▶ **Try it**:
From the entries that follow, copy each line in which "screenshots" appears.

▶ **Data**:
------------------------------------
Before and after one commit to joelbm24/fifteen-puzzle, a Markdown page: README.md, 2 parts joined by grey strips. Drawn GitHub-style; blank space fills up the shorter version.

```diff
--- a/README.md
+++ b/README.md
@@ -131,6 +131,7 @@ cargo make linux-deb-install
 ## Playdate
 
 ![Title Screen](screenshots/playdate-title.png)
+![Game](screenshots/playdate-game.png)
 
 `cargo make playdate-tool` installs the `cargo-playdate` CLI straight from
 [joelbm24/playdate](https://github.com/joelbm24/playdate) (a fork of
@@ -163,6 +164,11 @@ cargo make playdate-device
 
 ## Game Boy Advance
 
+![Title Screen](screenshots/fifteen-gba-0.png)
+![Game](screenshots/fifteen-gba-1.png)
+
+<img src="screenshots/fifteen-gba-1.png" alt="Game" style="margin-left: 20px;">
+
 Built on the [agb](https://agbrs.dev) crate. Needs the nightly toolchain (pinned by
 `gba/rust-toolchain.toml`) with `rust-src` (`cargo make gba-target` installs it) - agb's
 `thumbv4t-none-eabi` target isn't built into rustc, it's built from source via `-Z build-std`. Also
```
------------------------------------
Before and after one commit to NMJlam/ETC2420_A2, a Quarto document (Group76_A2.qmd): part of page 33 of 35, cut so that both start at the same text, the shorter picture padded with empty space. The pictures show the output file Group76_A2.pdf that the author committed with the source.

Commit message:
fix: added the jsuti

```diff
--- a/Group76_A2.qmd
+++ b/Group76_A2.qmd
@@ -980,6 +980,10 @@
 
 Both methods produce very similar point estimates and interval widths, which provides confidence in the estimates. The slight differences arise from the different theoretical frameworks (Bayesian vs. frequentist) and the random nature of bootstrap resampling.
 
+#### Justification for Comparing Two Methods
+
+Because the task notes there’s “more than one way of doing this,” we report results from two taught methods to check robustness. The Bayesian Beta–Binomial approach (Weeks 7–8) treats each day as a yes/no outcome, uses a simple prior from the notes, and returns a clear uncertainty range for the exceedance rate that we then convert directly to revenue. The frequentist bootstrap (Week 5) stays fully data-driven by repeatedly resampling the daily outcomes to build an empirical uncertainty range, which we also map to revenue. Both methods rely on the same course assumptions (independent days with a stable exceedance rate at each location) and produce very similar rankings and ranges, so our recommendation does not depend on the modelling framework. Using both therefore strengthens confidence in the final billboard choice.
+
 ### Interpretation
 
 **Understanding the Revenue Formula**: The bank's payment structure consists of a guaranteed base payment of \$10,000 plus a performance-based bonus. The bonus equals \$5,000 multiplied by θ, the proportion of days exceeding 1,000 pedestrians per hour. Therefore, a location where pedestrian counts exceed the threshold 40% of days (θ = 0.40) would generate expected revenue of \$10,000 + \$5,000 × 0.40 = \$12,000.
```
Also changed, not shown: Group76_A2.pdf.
------------------------------------
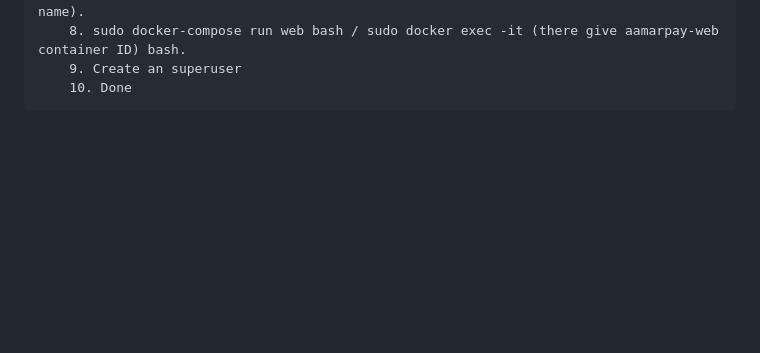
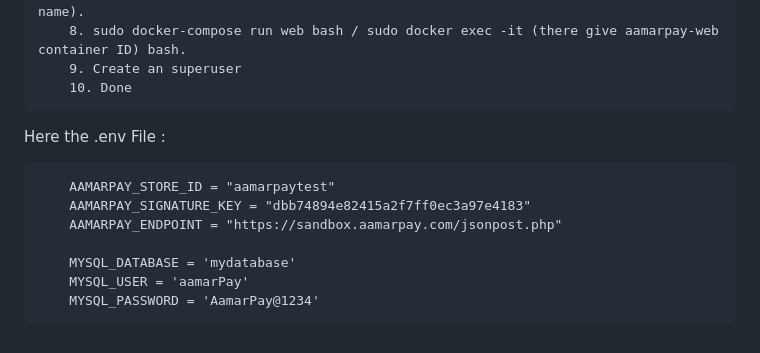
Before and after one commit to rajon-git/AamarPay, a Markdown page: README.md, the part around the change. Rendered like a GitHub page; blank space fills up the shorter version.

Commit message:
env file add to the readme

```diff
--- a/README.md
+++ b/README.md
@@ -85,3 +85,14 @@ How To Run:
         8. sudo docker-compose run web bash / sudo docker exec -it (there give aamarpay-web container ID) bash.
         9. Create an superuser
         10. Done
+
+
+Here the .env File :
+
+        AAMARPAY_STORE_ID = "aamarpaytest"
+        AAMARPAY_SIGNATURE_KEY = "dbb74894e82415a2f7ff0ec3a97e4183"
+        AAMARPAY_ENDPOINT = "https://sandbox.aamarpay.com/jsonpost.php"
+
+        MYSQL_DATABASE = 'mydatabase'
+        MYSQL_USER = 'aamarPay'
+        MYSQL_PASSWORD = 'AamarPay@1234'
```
------------------------------------
▶ **Task answer**:
 ![Title Screen](screenshots/playdate-title.png)
+![Game](screenshots/playdate-game.png)
+![Title Screen](screenshots/fifteen-gba-0.png)
+![Game](screenshots/fifteen-gba-1.png)
+<img src="screenshots/fifteen-gba-1.png" alt="Game" style="margin-left: 20px;">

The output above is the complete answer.